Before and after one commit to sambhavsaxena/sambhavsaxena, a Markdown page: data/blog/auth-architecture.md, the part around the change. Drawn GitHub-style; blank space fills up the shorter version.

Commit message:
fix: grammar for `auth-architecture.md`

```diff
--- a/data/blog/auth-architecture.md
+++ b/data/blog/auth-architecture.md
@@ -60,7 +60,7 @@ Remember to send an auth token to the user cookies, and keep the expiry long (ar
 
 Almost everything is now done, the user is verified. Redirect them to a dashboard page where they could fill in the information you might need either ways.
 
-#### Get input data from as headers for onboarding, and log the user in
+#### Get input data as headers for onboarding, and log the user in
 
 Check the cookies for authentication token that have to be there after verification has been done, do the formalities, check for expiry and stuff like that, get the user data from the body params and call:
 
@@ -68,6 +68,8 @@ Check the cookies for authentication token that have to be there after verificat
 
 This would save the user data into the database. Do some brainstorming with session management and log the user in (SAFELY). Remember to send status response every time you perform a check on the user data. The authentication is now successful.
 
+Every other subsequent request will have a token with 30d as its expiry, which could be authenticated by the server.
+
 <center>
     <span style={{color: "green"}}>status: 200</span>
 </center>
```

┄┄┄┄┄┄

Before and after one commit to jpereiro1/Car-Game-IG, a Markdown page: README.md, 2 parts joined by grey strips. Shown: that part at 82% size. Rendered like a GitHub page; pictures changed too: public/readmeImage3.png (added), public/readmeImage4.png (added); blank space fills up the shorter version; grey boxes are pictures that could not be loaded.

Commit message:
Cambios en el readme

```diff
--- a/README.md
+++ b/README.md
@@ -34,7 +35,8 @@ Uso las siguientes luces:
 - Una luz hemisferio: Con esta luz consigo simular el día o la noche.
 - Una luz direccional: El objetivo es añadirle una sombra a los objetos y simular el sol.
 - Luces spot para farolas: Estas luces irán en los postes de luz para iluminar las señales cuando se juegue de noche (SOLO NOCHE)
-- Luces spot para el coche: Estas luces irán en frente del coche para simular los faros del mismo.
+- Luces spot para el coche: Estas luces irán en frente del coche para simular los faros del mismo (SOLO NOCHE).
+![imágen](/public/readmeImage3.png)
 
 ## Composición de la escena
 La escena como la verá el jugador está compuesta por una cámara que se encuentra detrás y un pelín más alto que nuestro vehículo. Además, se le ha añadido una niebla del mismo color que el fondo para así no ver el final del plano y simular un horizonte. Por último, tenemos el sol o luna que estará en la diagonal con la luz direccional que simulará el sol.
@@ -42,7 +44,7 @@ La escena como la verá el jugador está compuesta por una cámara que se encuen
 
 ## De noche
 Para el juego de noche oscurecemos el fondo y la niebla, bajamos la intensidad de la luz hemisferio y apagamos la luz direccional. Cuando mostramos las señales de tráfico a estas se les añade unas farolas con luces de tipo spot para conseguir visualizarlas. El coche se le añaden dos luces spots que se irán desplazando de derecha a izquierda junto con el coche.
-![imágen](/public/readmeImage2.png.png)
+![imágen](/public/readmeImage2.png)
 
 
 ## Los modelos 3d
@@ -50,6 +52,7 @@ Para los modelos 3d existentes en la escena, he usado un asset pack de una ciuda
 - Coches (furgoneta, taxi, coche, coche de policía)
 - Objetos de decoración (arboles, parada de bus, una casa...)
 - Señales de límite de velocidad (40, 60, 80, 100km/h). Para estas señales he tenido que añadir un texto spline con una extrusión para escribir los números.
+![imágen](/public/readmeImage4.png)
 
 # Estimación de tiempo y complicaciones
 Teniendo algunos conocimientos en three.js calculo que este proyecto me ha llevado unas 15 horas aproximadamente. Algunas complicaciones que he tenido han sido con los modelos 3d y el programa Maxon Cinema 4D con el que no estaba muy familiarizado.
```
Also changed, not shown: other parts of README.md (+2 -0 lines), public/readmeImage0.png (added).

┄┄┄┄┄┄

EXERCISE DIRECTIONS: Copy each line of the data that includes the word "blog".

YOUR RESPONSE:
Before and after one commit to sambhavsaxena/sambhavsaxena, a Markdown page: data/blog/auth-architecture.md, the part around the change. Drawn GitHub-style; blank space fills up the shorter version.
--- a/data/blog/auth-architecture.md
+++ b/data/blog/auth-architecture.md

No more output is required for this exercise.